    Your book "The Colonel's Ferraris" inspired a lot of dreams for me. I bought a 348 Challenge that is the youngest car to appear on the Maranello poster specifically so I could have a car that could carry the robin's egg blue stripe. It is the only car on that poster that I could afford. You are to blame sir :):):)
     
  2. 360C

    360C F1 World Champ
    Owner Lifetime Rossa

    I don't know of ANY Australian Ferraris that have undergone the certification. If what you are saying is true, you won't be seeing too many (any?) Ferraris entered in the Classic Adelaide. I would add that I don't have any faith in the local Ferrari dealers having the skill/knowledge to conduct a detailed investigation on the older models.
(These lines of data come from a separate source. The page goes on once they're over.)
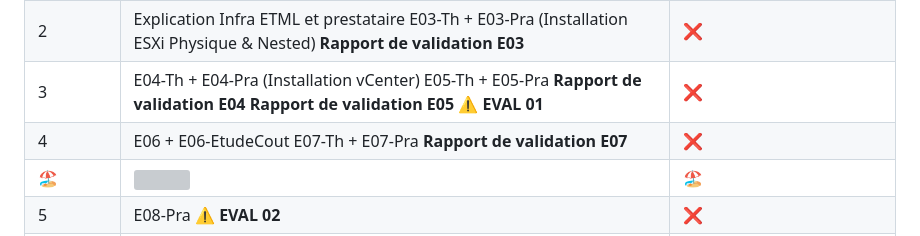
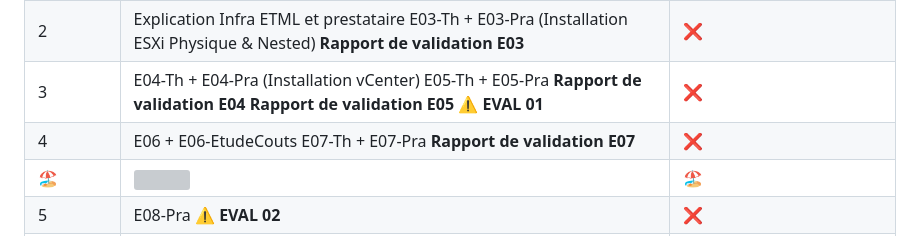
Before and after one commit to ETML-INF/C-190-Virtualisation, a Markdown page: README.md, the part around the change. GitHub-like rendering; grey boxes are pictures that could not be loaded.

```diff
--- a/README.md
+++ b/README.md
@@ -25,7 +25,7 @@ Le module se déroulera sur **8 à 9 semaines**, avec une alternance entre théo
 | 1 | Identification du module et explications GitHub </br> Introduction </br> Théorie sur la virtualisation S01  </br> E01 </br> Théorie sur VMware S02 </br> Présentations par groupe </br> E02 |[🔗S01 - WEB](https://etml-inf.github.io/C-190-Virtualisation/S01-C190-Introduction.html)</br> [🔗E01 - PDF](https://etml-inf.github.io/C-190-Virtualisation/exercices/E01-C190-Introduction.pdf) </br> [🔗S02 - WEB](https://etml-inf.github.io/C-190-Virtualisation/S02-C190-Introduction-VmWare.html) </br> [🔗E02 - PDF](https://etml-inf.github.io/C-190-Virtualisation/exercices/E02-C190-Introduction-a-VmWare.pdf) |
 | 2 | Explication Infra ETML et prestataire </br> E03-Th + E03-Pra (Installation ESXi Physique & Nested) </br> **Rapport de validation E03**  |❌|
 | 3 | E04-Th + E04-Pra (Installation vCenter) </br> E05-Th + E05-Pra </br> **Rapport de validation E04** </br>  **Rapport de validation E05** </br> ⚠️ **EVAL 01** |❌|
-| 4 | E06 + E06-EtudeCout </br> E07-Th + E07-Pra </br> **Rapport de validation E07** |❌|
+| 4 | E06 + E06-EtudeCouts </br> E07-Th + E07-Pra </br> **Rapport de validation E07** |❌|
 | 🏖️ | <img src="./b-UnitesEnseignement/Support/img/im-on-vacation-danny-mullen.gif" width="100" height="100"> |🏖️|
 | 5 | E08-Pra </br> ⚠️ **EVAL 02** </br> |❌|
 | 6-8 | Projet P_SYS-190 sur HyperV |❌|
```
New 599's and 430's are the bread and butter, go back a couple of models and the independants get all the work.
     
  3. IanB

    IanB F1 World Champ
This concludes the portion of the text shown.